Organic Gardens – How to Start an Organic Garden Fast

By | February 8, 2014

One of the latest crazes that has caught on all over the world, especially in light of global warming and its all of the food contaminations that people have experienced is the hobby of organic gardening. Not even considering the cost of vegetables that you have to pay at the local grocery store, the organic growth of food provides an alternative for those not wishing to pay supermarket prices, and also avoid all of the chemical contaminants that may appear in our daily food regiments. Here are a few tips on how you can prepare the way for a successful and fast-growing organic garden.

Before you start your organic garden, there are a few things you should consider before doing so and a lot of it has to do with your frame of mind. For instance, when you buy food at a grocery store that is not organically grown, many synthetic fertilizers are used, as well as pesticides, in order to keep many of the natural predators away from crops including disease, common weeds, and insects that love to devour freshly grown vegetables. By eliminating all of these additives, you can see yourself in the future being a more healthy person because you took the time to create a garden that is organically grown that will provide you and your family with healthier fresher food each and every day.
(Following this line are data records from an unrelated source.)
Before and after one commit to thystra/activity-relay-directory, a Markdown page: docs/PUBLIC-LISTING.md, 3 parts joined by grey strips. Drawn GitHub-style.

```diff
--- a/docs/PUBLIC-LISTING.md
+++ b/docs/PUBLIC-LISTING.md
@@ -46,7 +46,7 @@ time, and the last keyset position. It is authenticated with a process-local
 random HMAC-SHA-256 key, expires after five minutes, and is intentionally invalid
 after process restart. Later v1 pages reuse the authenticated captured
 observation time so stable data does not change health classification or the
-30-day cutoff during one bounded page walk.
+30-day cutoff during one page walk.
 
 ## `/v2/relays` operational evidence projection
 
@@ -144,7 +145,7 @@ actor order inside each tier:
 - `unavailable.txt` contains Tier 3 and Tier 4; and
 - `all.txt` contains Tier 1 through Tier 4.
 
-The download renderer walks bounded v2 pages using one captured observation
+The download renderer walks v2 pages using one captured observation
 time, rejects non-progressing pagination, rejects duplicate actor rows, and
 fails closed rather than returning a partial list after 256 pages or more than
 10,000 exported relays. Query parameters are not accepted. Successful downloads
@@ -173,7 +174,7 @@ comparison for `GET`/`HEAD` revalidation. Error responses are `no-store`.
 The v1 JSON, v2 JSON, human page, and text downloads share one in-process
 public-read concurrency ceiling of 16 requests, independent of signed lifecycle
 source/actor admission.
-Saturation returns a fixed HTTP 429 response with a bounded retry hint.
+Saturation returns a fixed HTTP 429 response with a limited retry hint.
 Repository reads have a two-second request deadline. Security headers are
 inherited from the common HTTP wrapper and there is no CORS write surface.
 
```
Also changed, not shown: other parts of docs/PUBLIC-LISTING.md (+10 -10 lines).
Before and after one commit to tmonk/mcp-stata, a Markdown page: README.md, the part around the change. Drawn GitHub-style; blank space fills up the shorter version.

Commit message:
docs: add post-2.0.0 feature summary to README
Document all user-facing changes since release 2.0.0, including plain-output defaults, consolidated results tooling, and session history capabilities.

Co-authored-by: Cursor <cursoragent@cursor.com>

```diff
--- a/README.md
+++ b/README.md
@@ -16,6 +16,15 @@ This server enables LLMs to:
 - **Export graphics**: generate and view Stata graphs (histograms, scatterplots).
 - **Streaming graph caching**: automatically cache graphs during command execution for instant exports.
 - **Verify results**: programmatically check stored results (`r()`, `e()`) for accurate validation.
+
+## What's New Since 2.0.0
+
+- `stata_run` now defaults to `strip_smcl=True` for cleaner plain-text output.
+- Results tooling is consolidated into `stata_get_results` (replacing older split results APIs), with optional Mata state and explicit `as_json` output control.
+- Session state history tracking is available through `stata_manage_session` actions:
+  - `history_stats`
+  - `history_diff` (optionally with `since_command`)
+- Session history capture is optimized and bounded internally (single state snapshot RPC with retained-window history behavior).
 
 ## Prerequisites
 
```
With this in mind, you should think of where you would like to grow your garden. If you live in the city, more than likely you will not have a large enough area in order to grow a garden in a size that would allow you to feed your family except for perhaps a few snacks on a weekly basis. If you do live in a rural area, and you do have some extra space with some decent soil, then you can probably be self-assured that your efforts to grow organic food will be ascertainable because you have the area to work with. Now you must consider your time and what you will need in order to make this work for you.

One of the first things you will need is a constant supply of compostable material such as grass clippings, leftover vegetables and scraps that you are not going to finish, and any kind of dead matter such as leaves in your yard that you have raked up. These will be composted and then mixed in with your soil in order to add nutrients for the crops that you are about to grow.

When looking at your soil, one of the first signs that you will be successful is the color of the soil. Rich dark soil, hopefully full of earthworms, will be a clear sign that your soil is ripe and ready for planting. You should also consider testing the pH balance of your soil to make sure that it is not too acidic or basic for the plants you are about to grow. Vegetables prefer a slightly acidic soil.

Make sure that you also have an ample supply of water that is readily available for your plants. Make sure that you do not overwater or underwater which means you may have to put in a sprinkler system on a timer or put yourself on a regimen that allows you to keep moisture levels just right. Having excessive wet or dry conditions will lead to possible infestations of insects and other creatures that may move in and destroy your crops before they are even harvestable.

Before the age of pesticides, people used natural solutions such as the common ladybug which can be used to prevent certain insects from moving in. Certain spices are also used such as garlic or any spice that has a pungent odor which will repel many types of invaders that will want to eat your crops.

If you are truly going to be an organic gardener, you will no doubt encounter another type of invader called weeds. These will grow very rapidly and unless you are on top of your game, and under root seeing them as they show up, they will multiply ferociously and began to crowd your crop causing them to possibly fail in the long run. Without pesticides, mulching is probably the best solution to maintaining a healthy crop from the invasion of the common weed.

The last thing you should consider is the amount of time that you have in order to maintain your organic garden. Gardening organically can be a very time-consuming process depending upon how much of a garden you would like to maintain. It would probably be a good idea to start small, make sure that your soil and preparations are ready for possible invaders, and then set out to make the organic garden of your dreams.